*WHAT NEEDS TO BE DONE*
What lines in the entries below contain the word "html"? Copy all of them.

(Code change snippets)
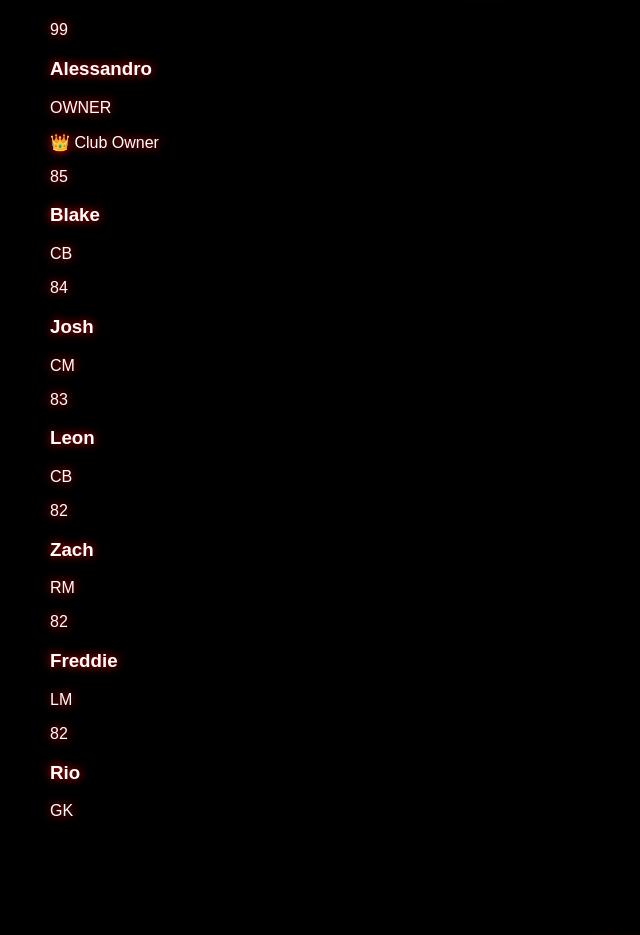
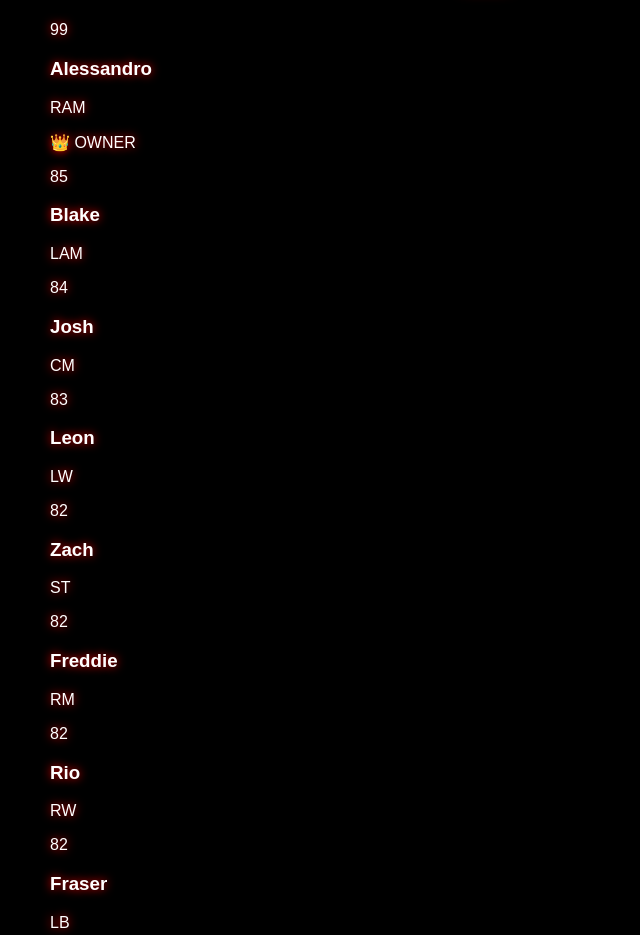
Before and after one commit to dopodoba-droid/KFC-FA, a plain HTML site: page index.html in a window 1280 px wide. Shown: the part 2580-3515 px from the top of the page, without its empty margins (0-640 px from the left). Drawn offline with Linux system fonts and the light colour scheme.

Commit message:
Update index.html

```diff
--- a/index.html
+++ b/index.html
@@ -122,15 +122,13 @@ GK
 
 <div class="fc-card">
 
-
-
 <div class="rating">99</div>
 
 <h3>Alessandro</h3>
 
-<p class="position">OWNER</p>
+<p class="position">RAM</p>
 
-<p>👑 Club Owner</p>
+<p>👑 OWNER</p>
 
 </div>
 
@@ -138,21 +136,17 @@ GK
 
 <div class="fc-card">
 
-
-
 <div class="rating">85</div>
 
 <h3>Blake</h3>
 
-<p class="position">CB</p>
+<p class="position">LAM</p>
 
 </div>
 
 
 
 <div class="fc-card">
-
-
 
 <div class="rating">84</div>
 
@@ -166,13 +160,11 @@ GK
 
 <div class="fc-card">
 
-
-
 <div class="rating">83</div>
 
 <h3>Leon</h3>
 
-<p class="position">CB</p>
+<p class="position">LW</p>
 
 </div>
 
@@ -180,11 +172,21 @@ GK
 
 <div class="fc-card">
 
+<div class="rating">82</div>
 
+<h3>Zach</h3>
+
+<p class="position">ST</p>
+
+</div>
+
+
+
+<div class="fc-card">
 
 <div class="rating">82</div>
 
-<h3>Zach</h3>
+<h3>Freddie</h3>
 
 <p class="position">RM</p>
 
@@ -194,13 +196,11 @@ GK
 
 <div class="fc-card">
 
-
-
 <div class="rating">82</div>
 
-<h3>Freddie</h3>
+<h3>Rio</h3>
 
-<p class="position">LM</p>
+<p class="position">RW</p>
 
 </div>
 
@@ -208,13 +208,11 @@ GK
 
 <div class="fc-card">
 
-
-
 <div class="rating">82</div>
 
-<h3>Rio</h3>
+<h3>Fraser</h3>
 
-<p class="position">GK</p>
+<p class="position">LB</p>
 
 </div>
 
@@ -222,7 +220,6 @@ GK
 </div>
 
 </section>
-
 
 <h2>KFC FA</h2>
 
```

*OUTPUT OF THE EXERCISE*
Before and after one commit to dopodoba-droid/KFC-FA, a plain HTML site: page index.html in a window 1280 px wide. Shown: the part 2580-3515 px from the top of the page, without its empty margins (0-640 px from the left). Drawn offline with Linux system fonts and the light colour scheme.
Update index.html
--- a/index.html
+++ b/index.html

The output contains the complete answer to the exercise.